The Phillies system does have depth, a diverse depth at that. You have a bunch of players who are going to be solid Major Leaguers. But you also have low minors lottery tickets, and someone is going to pop up and cash out on that. Right now, that has been delivering mostly from the Latin American program, but it could be from anywhere given the number of talented players in the system.

The answer is probably Cesar Hernandez. If Hernandez is bad this year, I think he probably still is the second baseman as the Phillies try to revive his value.

If Hernandez is good, then you have two paths for him: Keep him as part of the core or trade him. The consequence of option one is obvious. When it comes to a trade, I don't know if the deadline is where you get the best package for Cesar. His allure comes from being cheap with three more years of control after 2017. Those two things are less important at the deadline, and even if he is good he is not going to represent a huge upgrade over two months for most teams. That means it is probably best to wait until the offseason when teams have holes and budgets to worry about.

I hate comps, myself. They are useful when trying to build a mental picture of the player. The problem is that two people may have two different opinions of the player and the comp, which brings a lot of room for missed communication. With that being said, these are more rough statistical comps for likely peak than they are career arcs. (Big shoutout to Baseball-Reference Play Index)

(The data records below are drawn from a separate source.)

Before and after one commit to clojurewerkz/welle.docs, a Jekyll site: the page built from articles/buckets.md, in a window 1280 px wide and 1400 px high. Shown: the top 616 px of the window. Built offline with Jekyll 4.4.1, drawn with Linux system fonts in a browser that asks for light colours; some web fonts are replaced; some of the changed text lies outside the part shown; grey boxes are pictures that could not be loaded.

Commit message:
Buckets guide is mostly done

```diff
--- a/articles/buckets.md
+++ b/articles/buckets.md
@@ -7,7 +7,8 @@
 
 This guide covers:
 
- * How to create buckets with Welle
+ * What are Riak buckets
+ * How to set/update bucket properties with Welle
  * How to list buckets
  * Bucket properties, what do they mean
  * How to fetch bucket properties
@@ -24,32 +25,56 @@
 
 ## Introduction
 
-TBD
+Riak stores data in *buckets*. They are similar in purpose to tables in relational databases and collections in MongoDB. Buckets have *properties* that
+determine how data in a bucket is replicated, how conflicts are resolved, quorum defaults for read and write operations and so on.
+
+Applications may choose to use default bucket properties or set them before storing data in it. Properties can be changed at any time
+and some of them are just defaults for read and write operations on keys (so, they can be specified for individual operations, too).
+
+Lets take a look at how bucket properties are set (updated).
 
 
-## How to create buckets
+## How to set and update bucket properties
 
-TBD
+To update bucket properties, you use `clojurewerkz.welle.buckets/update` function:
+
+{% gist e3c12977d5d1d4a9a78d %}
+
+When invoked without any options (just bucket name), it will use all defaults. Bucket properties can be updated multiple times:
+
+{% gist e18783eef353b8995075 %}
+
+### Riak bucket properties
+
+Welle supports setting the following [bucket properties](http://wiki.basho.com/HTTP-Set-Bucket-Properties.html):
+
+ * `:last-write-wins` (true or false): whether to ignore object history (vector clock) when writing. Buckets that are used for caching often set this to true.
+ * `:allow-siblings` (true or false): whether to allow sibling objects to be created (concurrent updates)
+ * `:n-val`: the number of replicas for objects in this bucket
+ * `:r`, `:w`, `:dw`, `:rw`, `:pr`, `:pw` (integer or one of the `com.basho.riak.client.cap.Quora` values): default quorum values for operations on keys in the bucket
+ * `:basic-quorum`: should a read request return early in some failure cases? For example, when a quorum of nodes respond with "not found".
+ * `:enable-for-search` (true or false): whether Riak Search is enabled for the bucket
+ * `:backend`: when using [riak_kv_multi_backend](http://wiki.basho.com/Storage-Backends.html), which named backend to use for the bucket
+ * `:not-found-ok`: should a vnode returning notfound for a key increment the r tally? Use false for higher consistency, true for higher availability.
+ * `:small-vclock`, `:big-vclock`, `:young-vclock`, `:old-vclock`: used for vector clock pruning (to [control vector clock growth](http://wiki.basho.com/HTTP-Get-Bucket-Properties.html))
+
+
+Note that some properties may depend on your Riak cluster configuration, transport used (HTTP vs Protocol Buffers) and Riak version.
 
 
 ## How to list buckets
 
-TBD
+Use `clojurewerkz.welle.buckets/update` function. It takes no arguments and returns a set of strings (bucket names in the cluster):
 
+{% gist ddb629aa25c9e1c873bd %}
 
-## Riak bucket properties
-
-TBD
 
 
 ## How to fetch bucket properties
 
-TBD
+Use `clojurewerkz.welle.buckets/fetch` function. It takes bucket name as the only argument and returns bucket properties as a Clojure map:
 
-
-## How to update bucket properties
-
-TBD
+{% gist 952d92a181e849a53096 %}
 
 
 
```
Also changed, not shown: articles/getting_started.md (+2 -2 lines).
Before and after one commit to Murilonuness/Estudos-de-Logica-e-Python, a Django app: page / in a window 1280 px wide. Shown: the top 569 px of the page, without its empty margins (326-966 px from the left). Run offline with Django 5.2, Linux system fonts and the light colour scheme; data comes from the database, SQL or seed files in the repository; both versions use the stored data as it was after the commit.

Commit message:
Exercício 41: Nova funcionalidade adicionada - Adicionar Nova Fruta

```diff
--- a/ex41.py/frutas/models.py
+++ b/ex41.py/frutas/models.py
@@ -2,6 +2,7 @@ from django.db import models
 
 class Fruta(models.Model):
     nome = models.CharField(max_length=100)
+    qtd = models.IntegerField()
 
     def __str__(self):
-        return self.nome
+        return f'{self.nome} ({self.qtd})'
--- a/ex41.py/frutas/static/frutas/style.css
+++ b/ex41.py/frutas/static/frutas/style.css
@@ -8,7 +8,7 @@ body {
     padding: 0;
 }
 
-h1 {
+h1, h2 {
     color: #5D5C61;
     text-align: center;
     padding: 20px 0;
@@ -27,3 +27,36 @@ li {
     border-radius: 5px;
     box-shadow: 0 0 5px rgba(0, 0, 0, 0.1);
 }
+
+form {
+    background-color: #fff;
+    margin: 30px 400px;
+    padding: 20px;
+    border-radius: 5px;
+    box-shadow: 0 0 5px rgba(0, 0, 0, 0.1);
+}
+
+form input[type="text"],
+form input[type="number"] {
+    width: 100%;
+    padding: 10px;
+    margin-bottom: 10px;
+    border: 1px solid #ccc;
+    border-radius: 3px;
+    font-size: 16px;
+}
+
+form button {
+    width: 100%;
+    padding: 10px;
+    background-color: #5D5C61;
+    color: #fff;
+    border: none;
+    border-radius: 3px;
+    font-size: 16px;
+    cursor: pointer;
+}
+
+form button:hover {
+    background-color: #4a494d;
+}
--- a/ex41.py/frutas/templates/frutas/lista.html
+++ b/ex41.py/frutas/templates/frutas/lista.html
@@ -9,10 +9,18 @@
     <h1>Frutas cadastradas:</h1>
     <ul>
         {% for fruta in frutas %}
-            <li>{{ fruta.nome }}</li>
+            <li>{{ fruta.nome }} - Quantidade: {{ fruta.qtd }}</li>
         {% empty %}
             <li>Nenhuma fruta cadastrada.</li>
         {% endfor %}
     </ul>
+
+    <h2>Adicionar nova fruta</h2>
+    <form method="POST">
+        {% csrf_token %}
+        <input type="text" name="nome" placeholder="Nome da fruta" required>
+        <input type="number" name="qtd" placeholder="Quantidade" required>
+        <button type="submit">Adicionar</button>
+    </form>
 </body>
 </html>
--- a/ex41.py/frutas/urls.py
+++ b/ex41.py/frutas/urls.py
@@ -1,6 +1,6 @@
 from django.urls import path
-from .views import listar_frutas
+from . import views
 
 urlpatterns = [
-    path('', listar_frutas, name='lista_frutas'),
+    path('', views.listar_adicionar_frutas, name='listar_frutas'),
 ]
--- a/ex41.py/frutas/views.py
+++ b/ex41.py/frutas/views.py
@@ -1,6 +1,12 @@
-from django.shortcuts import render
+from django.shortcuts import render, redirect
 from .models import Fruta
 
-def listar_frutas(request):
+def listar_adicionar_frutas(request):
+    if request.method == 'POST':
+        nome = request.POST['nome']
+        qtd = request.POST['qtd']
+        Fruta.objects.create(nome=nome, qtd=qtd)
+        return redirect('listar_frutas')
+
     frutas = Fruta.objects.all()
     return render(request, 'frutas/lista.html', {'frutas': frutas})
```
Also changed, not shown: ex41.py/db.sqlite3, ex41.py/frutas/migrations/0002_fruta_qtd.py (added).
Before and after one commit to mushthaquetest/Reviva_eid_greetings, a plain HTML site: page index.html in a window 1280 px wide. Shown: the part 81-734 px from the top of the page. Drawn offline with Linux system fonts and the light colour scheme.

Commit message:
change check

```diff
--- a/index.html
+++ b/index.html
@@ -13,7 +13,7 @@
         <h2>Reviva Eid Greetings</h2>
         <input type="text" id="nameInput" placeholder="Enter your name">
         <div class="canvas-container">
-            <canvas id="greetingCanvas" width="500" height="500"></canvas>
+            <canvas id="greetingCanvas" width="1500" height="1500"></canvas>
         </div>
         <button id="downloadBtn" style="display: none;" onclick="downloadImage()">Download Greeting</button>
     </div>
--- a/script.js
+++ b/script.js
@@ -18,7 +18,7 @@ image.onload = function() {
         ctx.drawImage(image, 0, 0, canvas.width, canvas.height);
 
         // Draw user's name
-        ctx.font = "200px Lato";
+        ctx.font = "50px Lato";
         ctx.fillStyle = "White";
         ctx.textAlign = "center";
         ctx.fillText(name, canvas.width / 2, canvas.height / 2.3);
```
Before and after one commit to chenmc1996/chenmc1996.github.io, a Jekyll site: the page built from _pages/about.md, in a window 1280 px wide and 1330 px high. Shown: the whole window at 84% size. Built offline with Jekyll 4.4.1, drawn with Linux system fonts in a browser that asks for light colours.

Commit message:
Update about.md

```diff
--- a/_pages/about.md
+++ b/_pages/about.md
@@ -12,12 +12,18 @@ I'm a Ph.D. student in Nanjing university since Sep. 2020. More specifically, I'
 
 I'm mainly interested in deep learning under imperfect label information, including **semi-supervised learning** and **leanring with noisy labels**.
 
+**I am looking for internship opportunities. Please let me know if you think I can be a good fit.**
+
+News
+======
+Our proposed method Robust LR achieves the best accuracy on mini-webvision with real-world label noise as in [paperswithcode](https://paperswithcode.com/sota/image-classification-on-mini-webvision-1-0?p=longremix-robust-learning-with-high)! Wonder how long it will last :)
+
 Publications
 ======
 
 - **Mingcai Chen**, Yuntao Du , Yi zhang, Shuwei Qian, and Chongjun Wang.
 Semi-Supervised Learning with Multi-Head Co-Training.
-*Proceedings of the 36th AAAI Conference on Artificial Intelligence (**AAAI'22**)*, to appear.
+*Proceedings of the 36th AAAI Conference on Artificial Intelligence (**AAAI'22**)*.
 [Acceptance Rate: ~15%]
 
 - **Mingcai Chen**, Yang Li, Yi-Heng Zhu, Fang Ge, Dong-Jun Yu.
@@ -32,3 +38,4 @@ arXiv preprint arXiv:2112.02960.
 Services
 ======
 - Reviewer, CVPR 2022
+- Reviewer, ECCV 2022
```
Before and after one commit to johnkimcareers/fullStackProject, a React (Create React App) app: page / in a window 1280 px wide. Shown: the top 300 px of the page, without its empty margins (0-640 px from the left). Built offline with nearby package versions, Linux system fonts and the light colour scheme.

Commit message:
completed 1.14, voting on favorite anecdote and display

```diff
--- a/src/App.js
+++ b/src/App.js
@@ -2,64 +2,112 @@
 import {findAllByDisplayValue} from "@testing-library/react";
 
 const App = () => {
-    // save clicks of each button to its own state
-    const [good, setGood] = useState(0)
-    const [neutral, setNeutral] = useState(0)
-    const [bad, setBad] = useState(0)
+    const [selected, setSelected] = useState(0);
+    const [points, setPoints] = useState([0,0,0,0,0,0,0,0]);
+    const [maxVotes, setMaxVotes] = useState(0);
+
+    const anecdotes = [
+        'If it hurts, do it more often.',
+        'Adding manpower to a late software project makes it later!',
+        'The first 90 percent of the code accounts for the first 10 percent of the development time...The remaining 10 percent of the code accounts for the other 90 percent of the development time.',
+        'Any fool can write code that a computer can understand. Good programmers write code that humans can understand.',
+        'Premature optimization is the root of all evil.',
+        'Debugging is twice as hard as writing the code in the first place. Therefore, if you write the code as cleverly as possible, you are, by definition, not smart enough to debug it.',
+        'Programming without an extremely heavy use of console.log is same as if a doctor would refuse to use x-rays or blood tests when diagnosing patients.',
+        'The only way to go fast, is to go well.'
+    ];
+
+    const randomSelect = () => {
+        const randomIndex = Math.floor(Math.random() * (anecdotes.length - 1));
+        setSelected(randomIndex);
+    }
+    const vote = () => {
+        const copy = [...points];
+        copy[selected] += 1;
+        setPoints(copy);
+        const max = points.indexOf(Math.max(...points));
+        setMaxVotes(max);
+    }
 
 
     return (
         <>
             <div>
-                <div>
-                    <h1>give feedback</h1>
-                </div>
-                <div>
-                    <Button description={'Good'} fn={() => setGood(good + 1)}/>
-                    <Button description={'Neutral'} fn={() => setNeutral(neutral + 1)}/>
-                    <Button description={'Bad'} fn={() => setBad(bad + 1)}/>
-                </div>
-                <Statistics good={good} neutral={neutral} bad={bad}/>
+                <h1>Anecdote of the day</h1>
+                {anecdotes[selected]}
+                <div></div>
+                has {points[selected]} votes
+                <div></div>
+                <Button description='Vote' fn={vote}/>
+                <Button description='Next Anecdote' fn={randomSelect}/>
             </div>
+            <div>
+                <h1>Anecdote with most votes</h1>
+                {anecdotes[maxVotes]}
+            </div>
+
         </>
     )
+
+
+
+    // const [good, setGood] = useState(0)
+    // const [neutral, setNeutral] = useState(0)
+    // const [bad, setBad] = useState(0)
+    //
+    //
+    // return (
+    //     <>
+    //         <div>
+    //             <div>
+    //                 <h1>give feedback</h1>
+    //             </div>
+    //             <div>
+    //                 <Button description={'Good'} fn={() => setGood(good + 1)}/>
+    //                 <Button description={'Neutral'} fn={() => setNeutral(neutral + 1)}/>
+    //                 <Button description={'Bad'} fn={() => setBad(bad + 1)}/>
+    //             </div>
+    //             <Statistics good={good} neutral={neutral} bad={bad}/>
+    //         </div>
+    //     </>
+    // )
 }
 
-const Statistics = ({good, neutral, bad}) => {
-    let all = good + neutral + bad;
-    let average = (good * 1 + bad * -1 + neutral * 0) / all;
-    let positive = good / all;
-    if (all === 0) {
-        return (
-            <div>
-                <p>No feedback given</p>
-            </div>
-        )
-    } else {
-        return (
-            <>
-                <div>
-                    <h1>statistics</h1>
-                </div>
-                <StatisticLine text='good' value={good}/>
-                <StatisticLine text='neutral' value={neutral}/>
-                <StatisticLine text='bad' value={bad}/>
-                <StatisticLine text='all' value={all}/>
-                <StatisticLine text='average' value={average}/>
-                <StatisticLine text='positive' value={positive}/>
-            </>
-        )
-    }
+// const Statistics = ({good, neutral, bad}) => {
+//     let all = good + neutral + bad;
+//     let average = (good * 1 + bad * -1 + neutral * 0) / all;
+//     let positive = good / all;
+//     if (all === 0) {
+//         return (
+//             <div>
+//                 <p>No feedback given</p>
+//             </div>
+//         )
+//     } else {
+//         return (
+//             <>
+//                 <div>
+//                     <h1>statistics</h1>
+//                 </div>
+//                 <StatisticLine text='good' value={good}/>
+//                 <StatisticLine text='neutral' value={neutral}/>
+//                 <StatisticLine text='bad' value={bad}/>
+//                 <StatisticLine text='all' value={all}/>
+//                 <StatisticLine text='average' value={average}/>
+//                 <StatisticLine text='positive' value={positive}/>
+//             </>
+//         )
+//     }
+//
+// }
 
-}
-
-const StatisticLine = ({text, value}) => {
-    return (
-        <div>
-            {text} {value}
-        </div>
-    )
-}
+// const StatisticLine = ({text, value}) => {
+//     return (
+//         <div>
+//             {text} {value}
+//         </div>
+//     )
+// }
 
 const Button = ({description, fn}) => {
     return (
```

Scott Kingery: Chone Figgins. A sub-10 HR, 30-45 SB guy, Kingery will walk less and play better defense. Hopefully he gets caught stealing less too.

J.P. Crawford: Slower Rafael Furcal. Per 162 averages from 2000-2010: 4.4 bWAR .285/.347/.414, 10 HR, 25 SB. Crawford probably walks more and runs less. Also, put that in a less offensive era and you have an above-average bat with great defense. This comp is also getting worse the more I tack onto it.

Jesmuel Valentin: Brock Holt. Holt is a cult figure in Boston beyond his on-field output. His 2014-2015 (.280/.340/.380) is probably just beyond Valentin, but his ability to play every position but catcher is certainly within Valentin’s grasp.

Rhys Hoskins: There are really no good R/R first baseman who aren’t stars and unfair comps for Hoskins. I think if he hits his peak he is a guy who could be something like .270/.350/.500, but that still requires a lot to go right.

Everyone loves ToJo, so why not.

He was a top-10 first baseman in the second half when he started to walk. It is the first time in his career he has shown some semblance of a plus approach at the plate. We also haven’t seen him play for a meaningful stretch of time since 2012. The power is real, but to be part of the Phillies long term future he needs to get on base and hit right-handed pitchers, and he did both for a three-month stretch in 2016.